Bachelor of Science in Chemical Engineering
Ackerson, Mike; Penney, William R.
Committee Member/Second Reader
Committee Member/Third Reader
The Freezerbacks researched, designed, and economically evaluated a full-scale freeze crystallization process as well as two alternative full-scale processes: 5 stage multiple effect evaporation and reverse osmosis. All three processes were designed to treat hyper-saline mine water that was sent into evaporation pond systems. These systems were designed for Freeport-McMoRan’s mines that need to treat impacted water.
The Freeport-McMoRan copper mine in Miami, Arizona was visited in order to gain insight about the problem. The mine is no longer actively mining copper and is in the process of reclaiming land used. An essential part of restoring the land is treating impacted water that is currently being recirculated throughout the process before discharging. Current methods, evaporation ponds, are neither time nor cost effective. Ultimately, the water needs to be purified to the EPA standard of the maximum concentration level of sulfates (250 mg/L). After the feed has been processed, a waste stream will be disposed of via existing evaporation ponds.
The deciding factor between the processes is the economics and total recovery.

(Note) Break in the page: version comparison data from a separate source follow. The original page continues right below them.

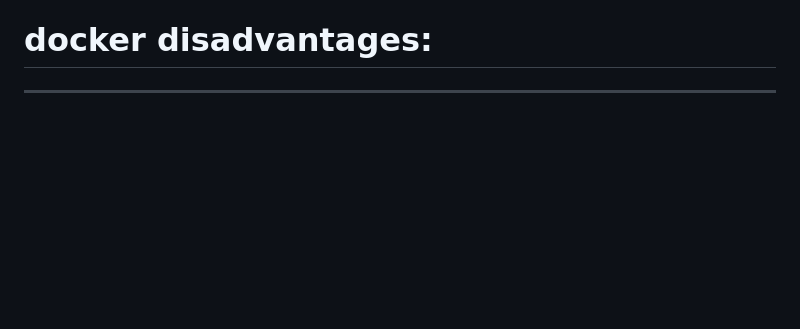
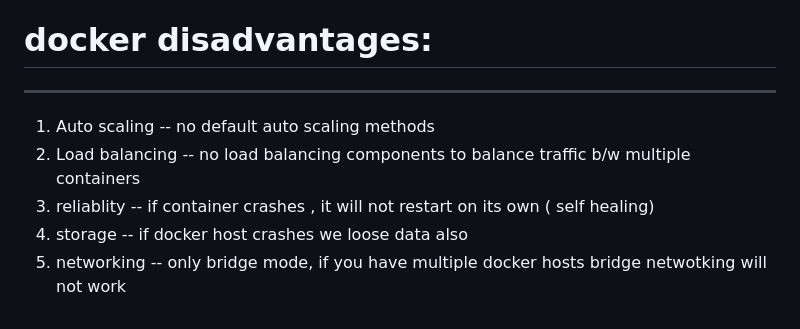
Before and after one commit to vinodh241/roboshop-docker2, a Markdown page: README.MD, the part around the change. Rendered like a GitHub page; blank space fills up the shorter version.

Commit message:
roboshop-docker

```diff
--- a/README.MD
+++ b/README.MD
@@ -441,3 +441,9 @@ How can you create custom images to your applications?
 
 # docker disadvantages:
  -------------------------
+
+1. Auto scaling --  no default auto scaling methods
+2. Load balancing -- no load balancing components to balance traffic b/w multiple containers
+3. reliablity -- if container crashes , it will not restart on its own ( self healing)
+4. storage -- if docker host crashes we loose data also
+5. networking -- only bridge mode, if you have multiple docker hosts bridge netwotking will not work
```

Multiple effect evaporation can be modified to recover more than 50% of water therefore reducing the footprint for the evaporation ponds. Although the heat of vaporization for water is about six times greater (40.65 kJ/mol) than the heat of fusion for water (6.02 kJ/mol), the capital cost for freeze crystallization is greater, and the process is unused on an industrial scale. Reverse osmosis will purify 50% of the water with a simpler system and cheaper overall cost. All processes are being presented as viable, with preference for the reverse osmosis.

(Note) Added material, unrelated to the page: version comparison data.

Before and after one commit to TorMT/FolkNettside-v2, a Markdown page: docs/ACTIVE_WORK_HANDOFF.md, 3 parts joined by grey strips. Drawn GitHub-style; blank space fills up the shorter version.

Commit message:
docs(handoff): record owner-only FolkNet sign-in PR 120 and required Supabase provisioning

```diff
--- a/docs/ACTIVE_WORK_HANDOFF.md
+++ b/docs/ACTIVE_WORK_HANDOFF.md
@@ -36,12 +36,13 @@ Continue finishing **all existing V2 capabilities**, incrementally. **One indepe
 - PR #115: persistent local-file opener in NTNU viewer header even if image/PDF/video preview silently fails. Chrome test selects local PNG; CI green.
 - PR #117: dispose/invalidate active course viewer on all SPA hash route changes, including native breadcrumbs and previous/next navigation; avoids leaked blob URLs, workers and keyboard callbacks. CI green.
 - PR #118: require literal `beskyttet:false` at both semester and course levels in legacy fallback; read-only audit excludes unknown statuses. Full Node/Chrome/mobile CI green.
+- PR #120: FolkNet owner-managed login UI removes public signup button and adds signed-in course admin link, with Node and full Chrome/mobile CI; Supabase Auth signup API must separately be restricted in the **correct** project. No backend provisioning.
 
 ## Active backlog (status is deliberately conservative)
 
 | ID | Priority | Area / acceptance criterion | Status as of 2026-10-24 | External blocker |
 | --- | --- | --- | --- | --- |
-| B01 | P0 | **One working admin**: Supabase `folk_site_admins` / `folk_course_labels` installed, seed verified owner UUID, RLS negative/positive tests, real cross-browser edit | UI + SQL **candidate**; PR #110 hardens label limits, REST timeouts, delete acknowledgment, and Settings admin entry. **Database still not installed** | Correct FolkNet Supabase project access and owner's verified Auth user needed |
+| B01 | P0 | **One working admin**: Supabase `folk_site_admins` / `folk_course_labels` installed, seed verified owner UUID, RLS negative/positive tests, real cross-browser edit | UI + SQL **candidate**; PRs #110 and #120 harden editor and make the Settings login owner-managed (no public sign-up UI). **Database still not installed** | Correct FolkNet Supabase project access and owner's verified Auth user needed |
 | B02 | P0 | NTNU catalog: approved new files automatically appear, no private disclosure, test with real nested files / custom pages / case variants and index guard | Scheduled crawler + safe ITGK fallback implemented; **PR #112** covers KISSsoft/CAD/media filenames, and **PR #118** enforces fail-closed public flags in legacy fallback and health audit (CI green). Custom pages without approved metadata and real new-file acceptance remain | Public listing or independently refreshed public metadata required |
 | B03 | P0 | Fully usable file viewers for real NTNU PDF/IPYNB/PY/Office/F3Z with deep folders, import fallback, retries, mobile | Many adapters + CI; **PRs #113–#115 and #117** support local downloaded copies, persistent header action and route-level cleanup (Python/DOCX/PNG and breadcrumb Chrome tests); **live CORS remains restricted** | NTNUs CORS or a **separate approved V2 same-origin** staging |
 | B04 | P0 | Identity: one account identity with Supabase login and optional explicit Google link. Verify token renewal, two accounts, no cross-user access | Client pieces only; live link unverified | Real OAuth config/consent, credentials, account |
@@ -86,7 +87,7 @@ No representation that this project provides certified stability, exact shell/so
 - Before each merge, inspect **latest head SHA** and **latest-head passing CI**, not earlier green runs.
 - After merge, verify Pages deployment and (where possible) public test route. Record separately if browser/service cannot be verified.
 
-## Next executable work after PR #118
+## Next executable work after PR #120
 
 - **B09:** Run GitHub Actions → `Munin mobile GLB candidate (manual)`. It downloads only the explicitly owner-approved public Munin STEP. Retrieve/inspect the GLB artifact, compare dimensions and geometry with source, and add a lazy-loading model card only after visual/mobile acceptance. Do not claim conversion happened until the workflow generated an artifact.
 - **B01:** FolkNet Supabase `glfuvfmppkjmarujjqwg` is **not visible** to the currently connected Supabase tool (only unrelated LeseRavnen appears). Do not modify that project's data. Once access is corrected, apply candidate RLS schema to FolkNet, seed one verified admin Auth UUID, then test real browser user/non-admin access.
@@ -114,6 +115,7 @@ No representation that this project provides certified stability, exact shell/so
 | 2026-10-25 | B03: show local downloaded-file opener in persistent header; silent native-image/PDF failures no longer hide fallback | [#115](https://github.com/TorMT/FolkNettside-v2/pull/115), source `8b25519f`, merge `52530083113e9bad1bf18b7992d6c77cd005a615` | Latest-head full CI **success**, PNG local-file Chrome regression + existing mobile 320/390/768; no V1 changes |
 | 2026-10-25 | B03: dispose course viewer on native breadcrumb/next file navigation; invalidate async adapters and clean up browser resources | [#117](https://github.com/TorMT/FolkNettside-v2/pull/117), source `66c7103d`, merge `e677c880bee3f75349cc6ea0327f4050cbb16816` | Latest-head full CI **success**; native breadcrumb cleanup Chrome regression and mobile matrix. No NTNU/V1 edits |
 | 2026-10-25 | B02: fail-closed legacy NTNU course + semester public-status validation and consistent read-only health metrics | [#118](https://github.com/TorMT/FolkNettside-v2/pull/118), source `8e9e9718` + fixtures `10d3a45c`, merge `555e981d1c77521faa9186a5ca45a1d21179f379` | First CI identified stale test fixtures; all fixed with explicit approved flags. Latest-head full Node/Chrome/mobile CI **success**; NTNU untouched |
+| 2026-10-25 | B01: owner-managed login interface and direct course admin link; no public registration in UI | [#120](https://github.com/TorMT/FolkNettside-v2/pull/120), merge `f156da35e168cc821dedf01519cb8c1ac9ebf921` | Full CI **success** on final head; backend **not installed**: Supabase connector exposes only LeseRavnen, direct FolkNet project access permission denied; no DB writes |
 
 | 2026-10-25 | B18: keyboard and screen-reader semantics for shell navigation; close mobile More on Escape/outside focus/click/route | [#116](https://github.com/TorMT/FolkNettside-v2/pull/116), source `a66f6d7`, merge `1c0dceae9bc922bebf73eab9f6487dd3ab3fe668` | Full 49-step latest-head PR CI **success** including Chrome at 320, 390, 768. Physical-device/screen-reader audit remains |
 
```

A batch bench scale system was constructed to model freeze crystallization. It was designed to process one gallon of salt solution in a single vessel. The bench scale process overall recovered 72% of the water with a final salt composition that ranges from 1.44 wt.% to 5.10 wt.%. For full-scale design purposes, 2.5 wt.% recovery was assumed. Reverse osmosis further purified the melted ice to EPA standards.
A thorough evaluation was conducted by generating a full-scale economic analysis for each process, taking into consideration the advantages and disadvantages of each. Important factors taken into consideration were capital and operating costs, complexity, total recovery of water, and concentration of sulfates in the water recovered.
In the freeze crystallization process, impacted water is pumped through two units in a semi-batch process where ice is formed on concentric plate coils in vessels. A total of 75% water is first recovered by crystallization and then the recovered water is passed through a reverse osmosis membrane (RO) to recover 50% of the initial brine water at environmental specifications. The net present value (NPV) after 10 years of operation is $(21.4 million) with a 50% total recovery of water. The multiple effect evaporation process is a 5-stage process in which heat from steam is used to evaporate water. This process results in a recovery of 75% pure water with a net present value of $(9.44 million). The reverse osmosis process will require two stages and a total of 21 elements. Reverse osmosis proved to be the most economical with an NPV of $(2.96 million) and a 50% purified water recovery compared to the other two processes.
Casey, G. (2019). Recovery of Water and Salt from Hyper-Saline Mine Water using Freeze Crystallization. Chemical Engineering Undergraduate Honors Theses Retrieved from https://scholarworks.uark.edu/cheguht/144